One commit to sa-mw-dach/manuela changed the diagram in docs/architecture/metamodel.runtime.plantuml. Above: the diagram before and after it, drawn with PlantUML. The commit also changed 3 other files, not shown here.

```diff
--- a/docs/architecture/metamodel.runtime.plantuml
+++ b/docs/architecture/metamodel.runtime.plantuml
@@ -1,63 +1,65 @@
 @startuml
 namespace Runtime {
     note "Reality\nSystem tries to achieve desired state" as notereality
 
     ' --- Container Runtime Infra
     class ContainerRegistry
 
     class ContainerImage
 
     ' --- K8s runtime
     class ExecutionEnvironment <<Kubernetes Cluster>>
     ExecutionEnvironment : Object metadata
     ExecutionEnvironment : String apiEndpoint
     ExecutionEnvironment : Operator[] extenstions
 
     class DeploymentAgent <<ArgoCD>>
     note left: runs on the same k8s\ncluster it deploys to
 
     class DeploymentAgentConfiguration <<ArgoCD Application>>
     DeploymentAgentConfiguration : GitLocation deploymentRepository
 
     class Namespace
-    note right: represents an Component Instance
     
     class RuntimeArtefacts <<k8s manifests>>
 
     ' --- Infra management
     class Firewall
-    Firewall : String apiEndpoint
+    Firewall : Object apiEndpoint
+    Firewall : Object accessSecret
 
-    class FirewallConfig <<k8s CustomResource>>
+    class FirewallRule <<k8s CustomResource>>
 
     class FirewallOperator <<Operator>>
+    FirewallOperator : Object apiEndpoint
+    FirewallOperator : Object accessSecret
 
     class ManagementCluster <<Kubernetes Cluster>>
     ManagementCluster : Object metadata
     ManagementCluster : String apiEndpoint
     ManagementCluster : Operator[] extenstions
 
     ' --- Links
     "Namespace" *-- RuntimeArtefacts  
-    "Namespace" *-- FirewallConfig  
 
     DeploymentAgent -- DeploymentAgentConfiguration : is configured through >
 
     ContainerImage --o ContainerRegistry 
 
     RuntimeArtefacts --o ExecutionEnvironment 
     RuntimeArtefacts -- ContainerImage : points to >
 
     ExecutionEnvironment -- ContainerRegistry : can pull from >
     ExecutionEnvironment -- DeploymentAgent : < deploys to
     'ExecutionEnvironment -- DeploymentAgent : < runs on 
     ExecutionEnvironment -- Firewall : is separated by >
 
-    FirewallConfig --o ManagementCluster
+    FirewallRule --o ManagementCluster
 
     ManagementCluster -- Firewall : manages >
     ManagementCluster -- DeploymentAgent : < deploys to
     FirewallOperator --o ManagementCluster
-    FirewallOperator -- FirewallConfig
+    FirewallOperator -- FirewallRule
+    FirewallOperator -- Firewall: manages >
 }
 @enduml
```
+ + +
**REQUIRED ACTION**
All lines with the word "ContainerRegistry" need to be copied from the data above.

**TASK RESPONSE**
     class ContainerRegistry
     ContainerImage --o ContainerRegistry 
     ExecutionEnvironment -- ContainerRegistry : can pull from >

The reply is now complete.